There’s no doubt that exercise is beneficial to both body and mind, but for those with existing, undiagnosed cardiac conditions, it can be fatal. This is especially true for athletes who engage in vigorous or competitive exercise that requires them to perform at their peak. According to the American College of Cardiology, there are around 100 to 150 Sudden Cardiac Deaths (SCDs) that occur in competitive sports in the United States each year.
Though SCD is more likely to occur in the general, non-athlete population, an athlete — seemingly at the peak of their health — who passes away unexpectedly will have a widespread emotional impact on society.
This blog post will unpack symptoms to look out for, as well as how gym and sports field facilities can prepare for cardiac arrest in athletes.
Symptoms of cardiac arrest in athletes
SCD is a lurking disease that often only presents itself with sudden death, as highlighted in the Methodist Debakey Cardiovascular Journal. In athletes under the age of 35, hereditary cardiac conditions and hypertrophic cardiomyopathy are the two dominant causes of SCD in the United States. For athletes over 35, the research concluded that acquired coronary artery diseases (CAD) were the chief cause of SCD.
While it’s difficult to predict and diagnose cardiac arrest in athletes before the event, a number of preceding symptoms have been reported.
Leading up to SCD, up to 30% of athletes have been reported to have suffered:
- Shortness of breath
- A decline in performance
- Heart palpitations
- Chest discomfort
- A general feeling of weakness
- Lightheadedness or fainting
If any of the above should present themselves in an athlete, it’s vital that a team of sports medicine and cardiology physicians assess the situation quickly. However, in the event of SCD at a sports facility, there are measures that facility managers can put in place to give athletes the best chance of survival.
The importance of having AEDs in gyms, fields, and courses
There are many success stories about AED treatment in sports. Here is one of them, as reported on in this article by UNC Health Care:
“During a game of basketball in his father’s gym class, Cameron Burley’s heart stopped. Thankfully, his school had an AED on-site for just such an event. While Cameron’s father performed CPR on his son, the school nurse hooked him up to the AED. One shock was enough to get Cameron to take a deep breath and return from the brink of death.”
Automatic External Defibrillators (AEDs) are central to the treatment of cardiac problems. But what a recent study highlights is how vital it is they are on-hand and easily accessible during competitive sporting events. According to Sports Health, a total of 132 cases of sudden cardiac arrests were researched over a two-year period in the United States. The overall survival rate was 48%. But where an AED was available for quick resuscitation, 89% of athletes made it through the trauma and survived.
An on-site AED is just part of the rescue plan

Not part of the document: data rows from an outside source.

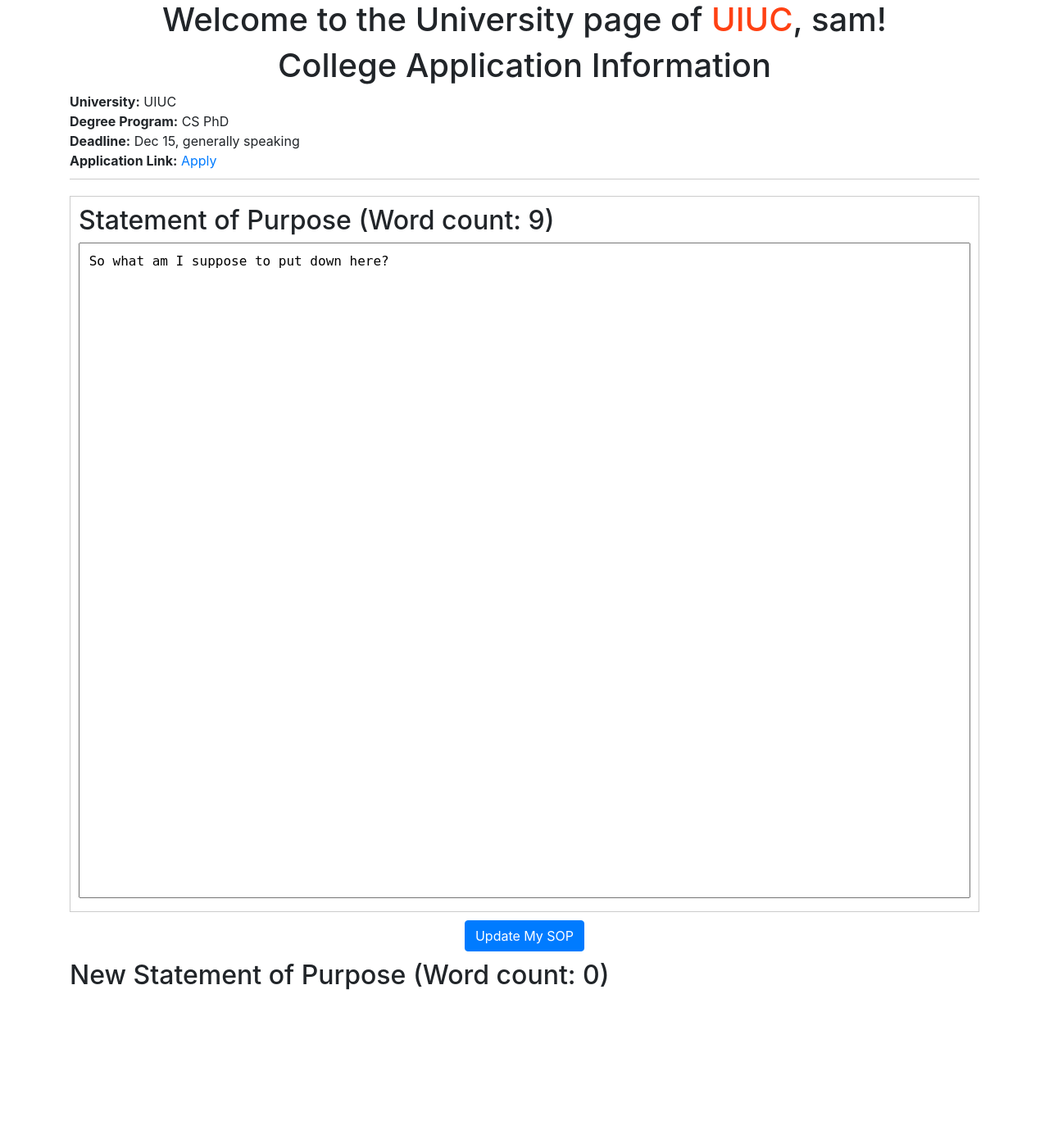
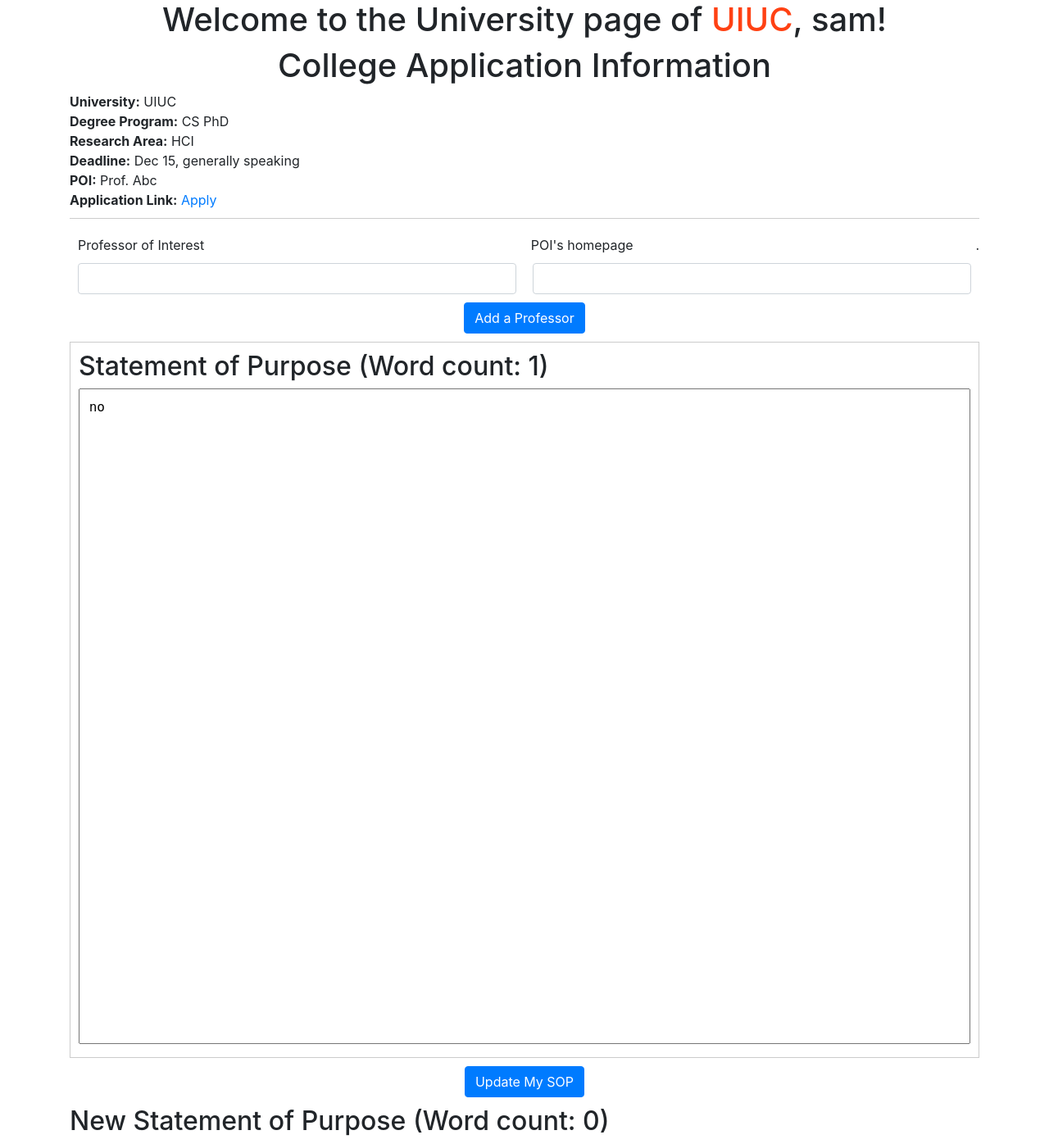
Before and after one commit to xzhan0/Application-Management, a Flask app: page /application/UIUC in a window 1280 px wide. Shown: the part 56-1452 px from the top of the page at 82% size. Before the commit the page ends 1264 px from the top, so only its background shows below. Run offline with Flask 3, Linux system fonts and the light colour scheme; a user stored in the database is signed in; parts of the project's set-up code (start-up, migrations or seed data) failed here and were passed over; some libraries are stand-ins or nearby versions.

Commit message:
updated research area

```diff
--- a/FlaskWebApp/website/templates/application.html
+++ b/FlaskWebApp/website/templates/application.html
@@ -11,6 +11,7 @@
                 <span aria-hidden="true">&times;</span>
             </button>
             <p class="stock-price"><a href= "{{ college.link }}" target=”_blank” style="font-size:20px;">{{ college.comment }}</a>  </p>
+            <p>Research Area: {{ college.area }}</p>
         </div>
     {% endfor %}
 </div>
--- a/FlaskWebApp/website/templates/college.html
+++ b/FlaskWebApp/website/templates/college.html
@@ -8,10 +8,26 @@
     <li class="college-info">
         <strong>University:</strong> {{ college.data }}<br>
         <strong>Degree Program:</strong> {{ college.comment }}<br>
+        <strong>Research Area:</strong> {{ college.area }}<br>
         <strong>Deadline:</strong> Dec 15, generally speaking<br>
+        <strong>POI:</strong> Prof. Abc<br>
         <strong>Application Link:</strong> <a href="{{ college.link }}" target="_blank">Apply</a><br>
     </li>
 </ul>
+<form method="POST">
+    <div class="input-container">
+        <label for="form1-input">Professor of Interest</label>
+        <label for="form1-input">POI's homepage</label>.
+    </div>
+    <div class="input-container">
+        <input name="univ" id="univ" class="form-control" placeholder=""></input>
+        <input name="comment" id="comment" class="form-control" placeholder=""></input>
+    </div>
+    <div align="center">
+        <button type="submit" class="btn btn-primary"> Add a Professor</button>
+    </div>
+</form>
+
 
 <div class="sop-box">
     <h2>Statement of Purpose (Word count: <span id="wordCount"></span>) </h2>
@@ -76,6 +92,25 @@
       padding-bottom: 10px;
     }
 
+    .input-container {
+      display: flex; /* Use flexbox for layout */
+    }
+
+    /* Style for each input field */
+    .input-container input {
+      flex: 1; /* Each input takes up equal space */
+      margin-right: 10px; /* Add some spacing between inputs */
+      margin-left: 10px;
+      margin-bottom: 10px;
+    }
+
+    .input-container label {
+      flex: 1; /* Each input takes up equal space */
+      margin-right: 10px; /* Add some spacing between inputs */
+      margin-left: 10px;
+      margin-bottom: 10px;
+    }
+
 </style>
 
 
```
Also changed, not shown: FlaskWebApp/instance/database.db.
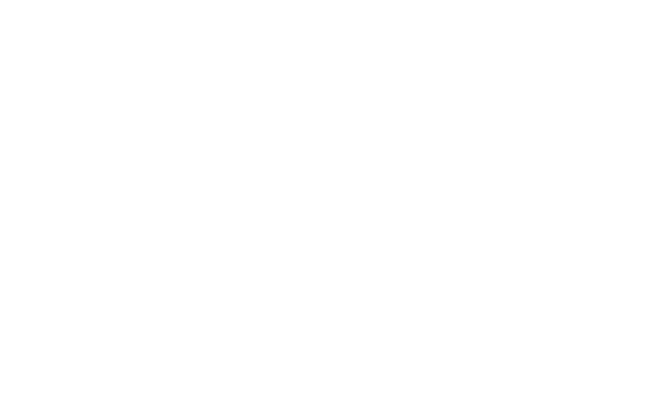
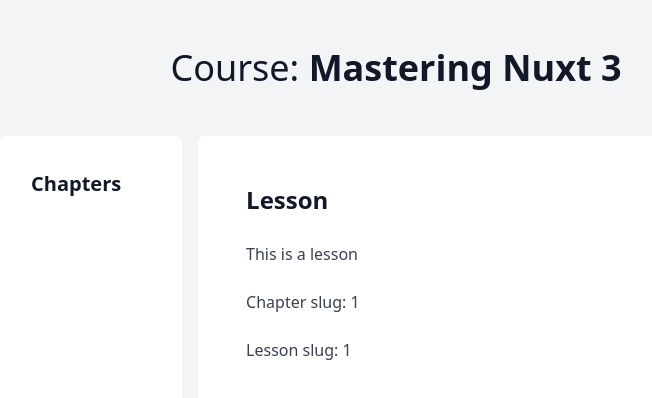
Before and after one commit to Beking0912/nuxt-course-website, a Nuxt app: page /course/chapter/1/lesson/1 in a window 1280 px wide. Before the commit this address had no page. Shown: the top 398 px of the page, without its empty margins (244-896 px from the left). Built offline with nearby package versions, Linux system fonts and the light colour scheme.

Commit message:
CHG: dynamic routes

```diff
--- /dev/null
+++ b/pages/course/chapter/[chapterSlug]/lesson/[lessonSlug].vue
@@ -0,0 +1,6 @@
+<template>
+    <h2>Lesson</h2>
+    <p>This is a lesson</p>
+    <p>Chapter slug: {{ $route.params.chapterSlug }}</p>
+    <p>Lesson slug: {{ $route.params.lessonSlug }}</p>
+  </template>
--- a/pages/course/lesson.vue
+++ /dev/null
@@ -1,4 +0,0 @@
-<template>
-    <h2>Lesson</h2>
-    <p>This is a lesson</p>
-  </template>
```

Having an on-site AED is not enough. Managers need to ensure the equipment is functional and that a trained volunteer responder is always available to administer treatment. While it sounds simple enough, the process of setting up and maintaining a successful AED program is actually quite complex.
PlusTrac’s™ AED program management makes sure you’re ready, compliant, and fully documented. The program also offers in-person and online training from our national network of experienced, certified trainers to ensure your volunteer responders have the competence and confidence they need to save lives.
Make sure that you are prepared to give the athletes at your facility a chance to be part of that 89% who survive a sudden cardiac arrest. Register here to start your free trial.